Structured in a series of monologues, it’s propelled by Alex Sharp’s sympathetic and extraordinarily energetic performance. He is on-stage the entire time; a 25 year-old recent Julliard graduate, Sharp makes a brilliant Broadway debut. Supporting him are Francesca Faridany, as his helpful special needs teacher; Ian Barford, as his father; and Enid Graham, as his mother.
With dazzling technical expertise, director Marianne Elliott (“War Horse”) taps into the essence of minimalism to stimulate the imagination, along with a dazzling array of lighting, scenic, music and projection designers and choreographers. The stage is surrounded by walls of black squares divided by white lines into boxes, like vaults in cemetery mausoleum. Within them, doors suddenly appear, along with drawers containing props. Strobe lights flicker and, at one point, confetti falls from the ceiling. Inventive and meticulously detailed, at times it feels like sensory overload – which is exactly what goes on inside Christopher’s brain. It’s emotionally enveloping and quite spectacular.

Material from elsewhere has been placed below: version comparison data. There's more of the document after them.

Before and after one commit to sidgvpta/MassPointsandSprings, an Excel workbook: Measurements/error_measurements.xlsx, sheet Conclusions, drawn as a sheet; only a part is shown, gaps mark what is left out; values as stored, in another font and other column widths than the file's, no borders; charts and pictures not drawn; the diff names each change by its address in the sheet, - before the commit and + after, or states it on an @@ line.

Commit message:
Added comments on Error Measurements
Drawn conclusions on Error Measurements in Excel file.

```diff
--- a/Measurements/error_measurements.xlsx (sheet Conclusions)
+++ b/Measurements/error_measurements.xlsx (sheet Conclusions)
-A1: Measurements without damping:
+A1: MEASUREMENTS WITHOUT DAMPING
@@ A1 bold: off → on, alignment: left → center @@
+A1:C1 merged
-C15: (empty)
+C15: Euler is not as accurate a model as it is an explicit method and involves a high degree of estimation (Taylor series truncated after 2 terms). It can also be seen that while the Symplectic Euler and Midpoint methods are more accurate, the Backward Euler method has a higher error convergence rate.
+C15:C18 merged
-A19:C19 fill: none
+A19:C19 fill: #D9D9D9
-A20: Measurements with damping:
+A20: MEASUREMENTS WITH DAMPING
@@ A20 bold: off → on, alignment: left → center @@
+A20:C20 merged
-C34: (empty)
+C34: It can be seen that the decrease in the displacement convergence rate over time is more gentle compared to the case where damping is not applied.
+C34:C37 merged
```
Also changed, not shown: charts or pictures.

And FYI: the title comes from a Sherlock Holmes mystery.
Susan Granger’s review of Steve Solomon’s show and evening at Foxwoods Resort & Casino

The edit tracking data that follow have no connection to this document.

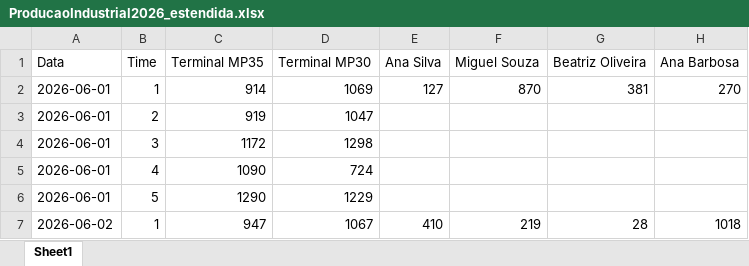
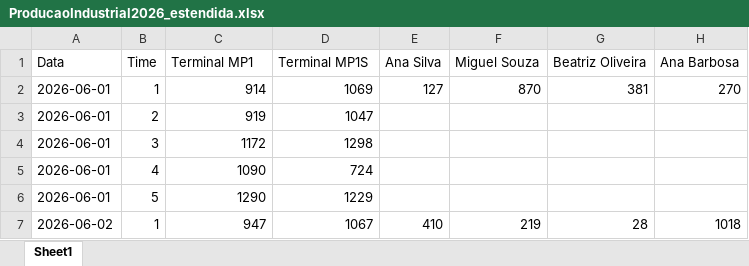
Before and after one commit to wkubaski23/analisador_producao, an Excel workbook: ProducaoIndustrial2026_estendida.xlsx, sheet Sheet1, drawn as a sheet; only a part is shown; values as stored, in another font and other column widths than the file's, no borders; the diff names each change by its address in the sheet, - before the commit and + after, or states it on an @@ line.

Commit message:
anomizacao nome terminal

```diff
--- a/ProducaoIndustrial2026_estendida.xlsx (sheet Sheet1)
+++ b/ProducaoIndustrial2026_estendida.xlsx (sheet Sheet1)
-C1: Terminal MP35
+C1: Terminal MP1
-D1: Terminal MP30
+D1: Terminal MP1S
```
Also changed, not shown: ProducaoIndustrial2026.xlsx.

Forget about driving to Atlantic City or flying to Las Vegas, Foxwoods delivers it all – right here in Connecticut. Conveniently located off I-95, the Northeast’s largest resort casino offers not only superb accommodations and excellent dining but also top-notch entertainment.
Like Steve Solomon’s “My Mother’s Jewish, My Father’s Italian and I am in Therapy” – in which comedian Solomon regales the audience for 90 minutes with hilarious ethnic stories about his fractured family while he’s ostensibly waiting in his therapist’s office. At the end of WWII, his Jewish GI father brought home an Italian war bride, but the two families never got over the culturally mixed-marriage. This one-man show ran for two years in New York, which is not surprising since he riffs on his Brooklyn roots and life as a physics teacher on Long Island. Now, Solomon’s touring the United States. Clad informally in a blazer, he artfully involves spectators as he jokes about his increasingly deaf parents, his chain-smoking sister and terminally stupid cousin, while doing vocal imitations of each of these characters, as well as sound effects. His receptive audience convulses with laughter.
But before heading to see whoever’s headlining at the Fox Theater, be sure to schedule a sumptuous dinner at Cedars Steak House, where Mark can regale you with his up-close-and-personal Sinatra stories while Shawn supervises the impeccable staff. Entrees include delicious double-cut Colorado lamb chops with fresh herb demi-glace (which we had), an array of seafood, including Maine lobsters, along with steaks and prime rib. Cedars is the perfect place for a family gathering or to celebrate a special occasion.
If you’re staying at the impressive Grand Pequot Tower, your car will be whisked away to free valet parking while you’re greeted by a friendly front desk attendant. The reasonably priced rooms and bathrooms are spacious and scrupulously clean, offering a breath-taking panorama of the surrounding forest. You have free access to a well-equipped gym and pool, and you can choose from an array of luxurious spa treatments. The Foxwoods Rewards Card enables you to earn points while playing your favorite slot machine and table game, including Bingo, Keno, Poker or Race Book. The only downside is the smoke-filled air. While we slept comfortably on a non-smoking floor, Foxwoods’ many gaming casinos reek with cigarette smoke, including the so-called smoke-free Rainmaker casino, which is only open on weekends.
Foxwoods is owned and operated by the Mashantucket Pequot Tribal Nation, a native Algonquin people known for their tenacity and spirit of survival in southeastern Connecticut.